WORK REQUIRED:
Scan the entries for the word "jpeg". Every line that has it should be copied.

AVAILABLE DATA:
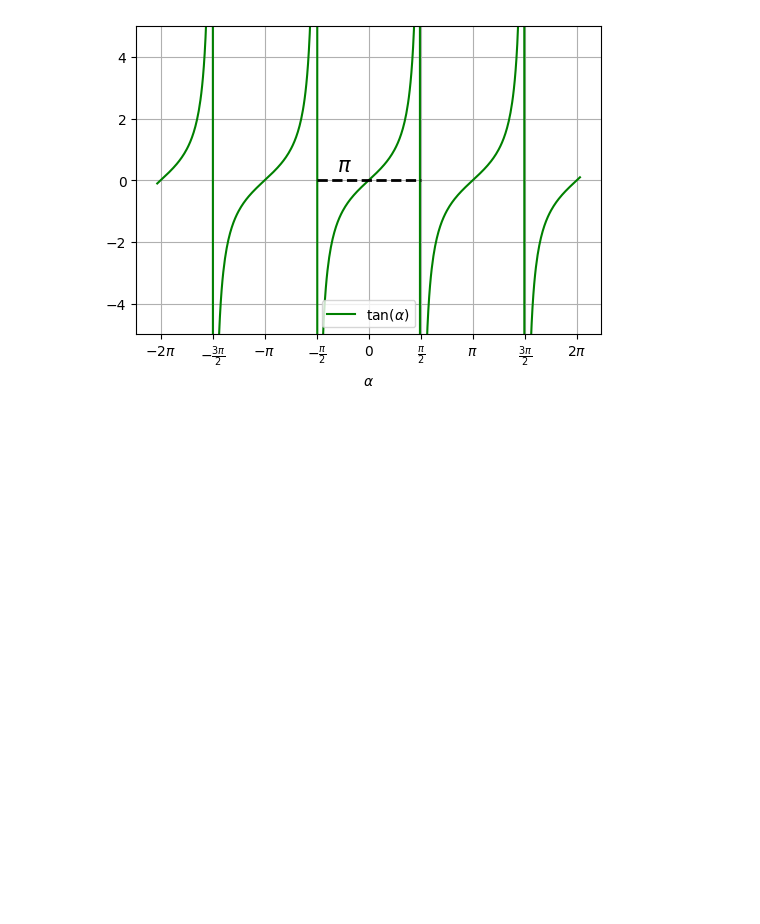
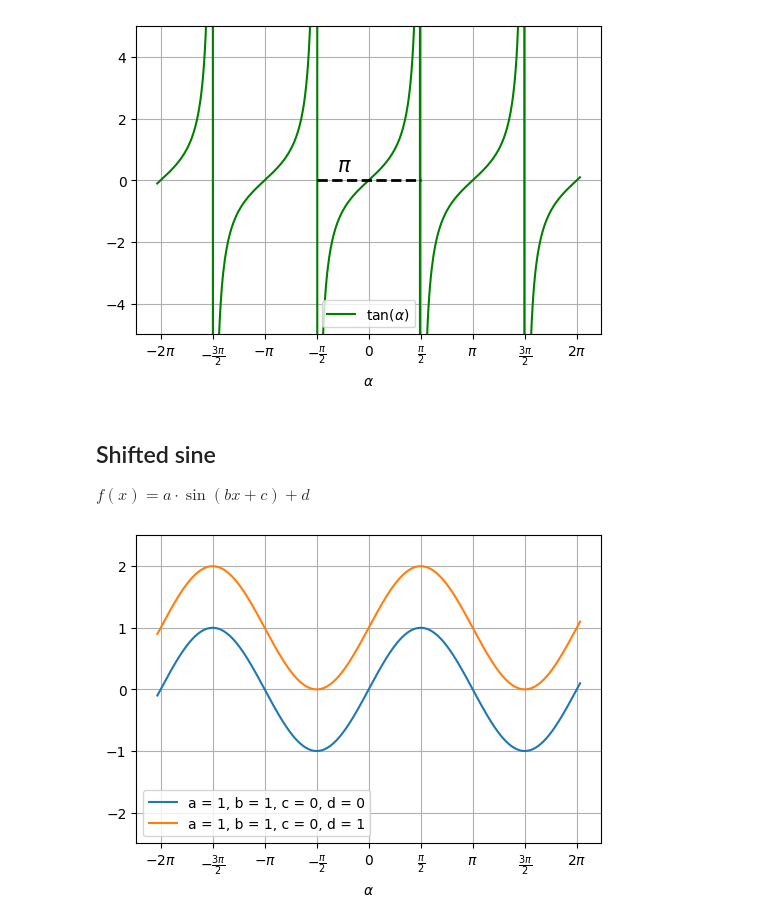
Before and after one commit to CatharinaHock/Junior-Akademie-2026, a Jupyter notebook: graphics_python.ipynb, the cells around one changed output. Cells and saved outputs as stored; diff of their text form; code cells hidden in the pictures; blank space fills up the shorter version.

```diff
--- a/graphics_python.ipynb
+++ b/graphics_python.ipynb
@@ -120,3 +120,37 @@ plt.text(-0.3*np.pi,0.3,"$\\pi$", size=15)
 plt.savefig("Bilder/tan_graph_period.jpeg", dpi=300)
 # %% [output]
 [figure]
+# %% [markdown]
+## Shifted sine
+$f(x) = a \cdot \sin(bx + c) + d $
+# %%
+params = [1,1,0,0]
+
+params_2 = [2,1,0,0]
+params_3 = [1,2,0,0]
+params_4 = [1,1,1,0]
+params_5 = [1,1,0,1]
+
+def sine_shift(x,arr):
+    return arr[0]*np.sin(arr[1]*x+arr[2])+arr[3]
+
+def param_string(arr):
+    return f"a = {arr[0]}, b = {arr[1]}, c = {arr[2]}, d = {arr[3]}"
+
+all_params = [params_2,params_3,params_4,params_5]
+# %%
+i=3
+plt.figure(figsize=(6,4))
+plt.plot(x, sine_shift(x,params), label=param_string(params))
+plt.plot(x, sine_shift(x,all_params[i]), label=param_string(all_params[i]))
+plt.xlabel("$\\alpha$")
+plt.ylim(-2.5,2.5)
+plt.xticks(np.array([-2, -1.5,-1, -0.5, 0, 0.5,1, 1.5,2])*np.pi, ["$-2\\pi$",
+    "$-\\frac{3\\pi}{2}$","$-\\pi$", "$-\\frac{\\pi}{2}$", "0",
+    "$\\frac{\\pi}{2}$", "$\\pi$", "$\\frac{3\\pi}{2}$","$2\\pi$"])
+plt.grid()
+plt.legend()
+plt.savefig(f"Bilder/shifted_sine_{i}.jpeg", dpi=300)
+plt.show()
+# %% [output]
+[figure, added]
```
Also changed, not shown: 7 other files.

FINISHED TASK:
 plt.savefig("Bilder/tan_graph_period.jpeg", dpi=300)
+plt.savefig(f"Bilder/shifted_sine_{i}.jpeg", dpi=300)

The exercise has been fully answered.